Just as the women of Sex and the City challenged norms around family and intimacy, so too do the men of Entourage. For both quartets, happiness lies in resisting the urge to build a new family, and rather, depending on each other. Well, mostly.

Crossing swords

One of the most enduring soundbites from Entourage is the scream of ever-aggressive agent Ari Gold for his assistant, Lloyd. “LLOYD!” he shouts from his office whenever a problem arises. “LLOYD!” he bellows in any moment of professional weakness. 

Lloyd, the Asian-American assistant played by Rex Lee, is positioned in the series as a provocative counter to the otherwise overwhelming traditional masculinity. Visibly queer and utterly unpreoccupied with performing success and strength, Lloyd acts as a foil to the men of the entourage. In fact, he seems to be the only character in the series who is truly comfortable with his sexuality and gender.
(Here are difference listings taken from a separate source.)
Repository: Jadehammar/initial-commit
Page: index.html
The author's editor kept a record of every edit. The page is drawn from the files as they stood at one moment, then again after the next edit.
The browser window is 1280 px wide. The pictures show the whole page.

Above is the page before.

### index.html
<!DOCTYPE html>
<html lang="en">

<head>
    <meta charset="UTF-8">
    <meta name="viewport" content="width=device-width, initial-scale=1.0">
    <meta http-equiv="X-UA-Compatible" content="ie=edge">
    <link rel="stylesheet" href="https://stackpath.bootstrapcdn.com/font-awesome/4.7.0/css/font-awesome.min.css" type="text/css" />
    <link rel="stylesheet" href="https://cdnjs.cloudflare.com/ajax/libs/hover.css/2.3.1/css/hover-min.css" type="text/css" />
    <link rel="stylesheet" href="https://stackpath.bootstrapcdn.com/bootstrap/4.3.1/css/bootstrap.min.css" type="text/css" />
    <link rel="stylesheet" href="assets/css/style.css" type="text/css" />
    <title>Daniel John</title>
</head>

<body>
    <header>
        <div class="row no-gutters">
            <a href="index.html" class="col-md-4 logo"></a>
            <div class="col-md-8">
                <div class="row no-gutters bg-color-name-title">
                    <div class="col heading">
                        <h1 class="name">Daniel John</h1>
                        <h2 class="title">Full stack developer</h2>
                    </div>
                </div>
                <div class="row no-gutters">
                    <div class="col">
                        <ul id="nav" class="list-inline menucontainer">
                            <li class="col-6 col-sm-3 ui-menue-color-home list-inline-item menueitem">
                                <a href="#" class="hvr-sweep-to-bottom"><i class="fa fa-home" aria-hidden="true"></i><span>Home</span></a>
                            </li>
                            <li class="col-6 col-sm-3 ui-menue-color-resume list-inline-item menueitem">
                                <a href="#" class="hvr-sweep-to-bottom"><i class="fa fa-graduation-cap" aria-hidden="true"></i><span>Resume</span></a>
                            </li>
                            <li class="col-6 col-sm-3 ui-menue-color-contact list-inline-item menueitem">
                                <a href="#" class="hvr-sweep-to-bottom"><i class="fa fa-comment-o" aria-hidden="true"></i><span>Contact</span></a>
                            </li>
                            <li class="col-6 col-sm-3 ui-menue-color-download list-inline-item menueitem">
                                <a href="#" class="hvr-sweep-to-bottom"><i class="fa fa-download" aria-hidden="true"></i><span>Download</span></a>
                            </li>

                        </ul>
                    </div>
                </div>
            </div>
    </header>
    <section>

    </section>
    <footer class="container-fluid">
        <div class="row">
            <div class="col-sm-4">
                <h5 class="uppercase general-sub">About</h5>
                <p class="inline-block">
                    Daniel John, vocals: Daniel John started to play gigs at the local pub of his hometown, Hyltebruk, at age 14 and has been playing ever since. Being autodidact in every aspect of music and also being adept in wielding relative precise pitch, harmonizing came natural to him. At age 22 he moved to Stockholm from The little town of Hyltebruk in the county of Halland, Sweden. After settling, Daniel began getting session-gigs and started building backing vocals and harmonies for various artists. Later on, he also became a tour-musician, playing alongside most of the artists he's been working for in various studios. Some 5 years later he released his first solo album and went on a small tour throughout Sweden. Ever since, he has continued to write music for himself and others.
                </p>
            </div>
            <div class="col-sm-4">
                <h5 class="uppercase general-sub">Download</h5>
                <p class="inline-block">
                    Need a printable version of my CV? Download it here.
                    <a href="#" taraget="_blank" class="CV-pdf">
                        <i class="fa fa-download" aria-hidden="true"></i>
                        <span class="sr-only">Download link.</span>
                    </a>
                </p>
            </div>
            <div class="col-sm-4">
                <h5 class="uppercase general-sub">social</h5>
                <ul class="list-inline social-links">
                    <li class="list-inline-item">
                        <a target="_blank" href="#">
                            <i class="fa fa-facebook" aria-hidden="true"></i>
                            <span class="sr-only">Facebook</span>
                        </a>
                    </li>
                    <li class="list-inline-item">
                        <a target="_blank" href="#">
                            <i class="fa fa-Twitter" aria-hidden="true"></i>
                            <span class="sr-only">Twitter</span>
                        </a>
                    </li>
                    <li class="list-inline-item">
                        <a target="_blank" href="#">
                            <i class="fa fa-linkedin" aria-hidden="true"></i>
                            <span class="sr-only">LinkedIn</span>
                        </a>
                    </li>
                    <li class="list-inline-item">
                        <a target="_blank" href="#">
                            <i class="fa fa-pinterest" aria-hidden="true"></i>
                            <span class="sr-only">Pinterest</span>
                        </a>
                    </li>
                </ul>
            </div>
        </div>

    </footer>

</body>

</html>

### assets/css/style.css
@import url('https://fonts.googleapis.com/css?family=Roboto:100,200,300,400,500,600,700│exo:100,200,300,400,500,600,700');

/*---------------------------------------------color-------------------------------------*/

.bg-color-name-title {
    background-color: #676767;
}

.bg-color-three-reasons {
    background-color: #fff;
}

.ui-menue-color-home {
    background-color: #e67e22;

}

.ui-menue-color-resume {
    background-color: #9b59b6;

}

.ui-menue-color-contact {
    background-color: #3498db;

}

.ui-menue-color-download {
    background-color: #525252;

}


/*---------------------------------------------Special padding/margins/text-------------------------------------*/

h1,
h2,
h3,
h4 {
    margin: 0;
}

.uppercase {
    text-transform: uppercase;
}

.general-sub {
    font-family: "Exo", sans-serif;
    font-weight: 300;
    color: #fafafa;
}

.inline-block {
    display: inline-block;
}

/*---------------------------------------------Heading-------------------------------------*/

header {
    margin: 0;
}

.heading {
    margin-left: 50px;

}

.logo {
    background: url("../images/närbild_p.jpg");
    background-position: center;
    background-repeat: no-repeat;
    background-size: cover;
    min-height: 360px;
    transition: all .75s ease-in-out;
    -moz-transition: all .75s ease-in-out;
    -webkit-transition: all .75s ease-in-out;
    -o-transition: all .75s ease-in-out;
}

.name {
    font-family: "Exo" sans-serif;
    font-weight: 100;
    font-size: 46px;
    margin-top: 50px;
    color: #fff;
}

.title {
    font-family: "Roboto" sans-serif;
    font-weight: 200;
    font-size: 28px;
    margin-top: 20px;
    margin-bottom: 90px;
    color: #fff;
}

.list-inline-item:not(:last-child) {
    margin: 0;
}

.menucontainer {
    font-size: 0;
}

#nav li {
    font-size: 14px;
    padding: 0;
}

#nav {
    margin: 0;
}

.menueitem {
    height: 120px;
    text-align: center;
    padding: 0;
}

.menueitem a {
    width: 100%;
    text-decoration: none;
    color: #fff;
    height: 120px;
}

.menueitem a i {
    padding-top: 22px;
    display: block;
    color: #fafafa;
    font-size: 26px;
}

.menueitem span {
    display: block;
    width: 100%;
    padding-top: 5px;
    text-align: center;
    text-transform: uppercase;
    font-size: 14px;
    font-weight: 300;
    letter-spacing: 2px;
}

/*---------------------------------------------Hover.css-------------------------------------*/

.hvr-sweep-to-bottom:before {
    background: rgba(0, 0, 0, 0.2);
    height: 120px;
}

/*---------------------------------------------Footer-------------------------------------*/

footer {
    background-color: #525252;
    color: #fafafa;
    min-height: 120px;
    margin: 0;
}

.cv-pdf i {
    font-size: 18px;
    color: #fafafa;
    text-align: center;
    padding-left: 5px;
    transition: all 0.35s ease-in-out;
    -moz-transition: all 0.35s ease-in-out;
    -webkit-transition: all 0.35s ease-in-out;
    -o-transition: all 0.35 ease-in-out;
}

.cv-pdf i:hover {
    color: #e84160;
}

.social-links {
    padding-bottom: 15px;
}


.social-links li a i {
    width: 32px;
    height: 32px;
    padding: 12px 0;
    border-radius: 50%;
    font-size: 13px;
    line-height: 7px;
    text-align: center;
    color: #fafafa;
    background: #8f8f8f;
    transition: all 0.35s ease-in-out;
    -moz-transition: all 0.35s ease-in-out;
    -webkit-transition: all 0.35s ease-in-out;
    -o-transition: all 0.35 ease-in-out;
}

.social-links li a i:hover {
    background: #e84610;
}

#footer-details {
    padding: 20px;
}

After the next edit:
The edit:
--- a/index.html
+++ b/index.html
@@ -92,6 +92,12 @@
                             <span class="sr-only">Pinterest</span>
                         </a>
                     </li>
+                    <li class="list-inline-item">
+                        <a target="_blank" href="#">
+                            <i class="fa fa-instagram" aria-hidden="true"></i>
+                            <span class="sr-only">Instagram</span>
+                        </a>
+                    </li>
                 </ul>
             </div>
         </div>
However, or perhaps due to this, Lloyd is the frequent subject of homophobic slurs. His boss Ari flings insults about his sexuality and gender—often laced with racist affronts—in almost every episode. From his clothes (“like Michelle Kwan in drag”) to his car (“a prop car from Fast and the Furious”), mocking Lloyd’s queerness becomes the series’ most recurring quip. 

In fact, resisting homosexuality is a core motif in Entourage. Early on, Vince nearly refuses to act in a film where he would “play gay”. Turns out, it was a joke. And in the iconic “The Sundance Kids” episode, Drama and Turtle bemoan a shared sexual encounter with a woman. Rather than savouring the pleasures of the experience, they agonize over the vaguely homosexual nature of it, suggesting with disgust that they “crossed swords”. 

Again and again, and often through a mixture of humour and scorn, the men seek to construct themselves in opposition to queerness. In doing so, they pitifully attempt to mark themselves as strong and appealing to women. 

Was this funny in 2005? Or were these jokes dripping with irony as they exposed the insecurities of our protagonists? The more I watched, the more I wondered how much of Entourage was actually satire. Turns out, there are whole fan theories dedicated to this suspicion.

There’s a certain cognitive dissonance that comes with watching four straight men comically avoid being depicted as gay—whilst cultivating a family together. And spending so much time observing and discussing each others’ bodies. Surely Drama’s deep-seated obsession with male calves, and desire for calf implants himself, was a humorous nod to the pressures men faced to look and act a certain way in the early 2000s. So did the series have something to signal about the oppressive state of masculinity for all genders?

“Again and again, and often through a mixture of humour and scorn, the men seek to construct themselves in opposition to queerness.”

In rewatching Entourage, I’m still not sure. But one thing is clear. The series plays out like an allegory, where men duke it out to avoid weakness and ultimately, like the theme song says, to be the superhero. 

Now, I know who the real hero is. It’s not Vince, who dines on the riches of his Aquaman franchise. It’s not E, who gets the girl. And it’s not Ari, who falls from grace and climbs back up to the top. 

It’s Lloyd, who is confident, nuanced, and comfortable. Who sees his boss Ari’s flaws and vulnerabilities, and, like this audience, is strangely intrigued anyway.

Katy D’Avella is a writer based in London, UK.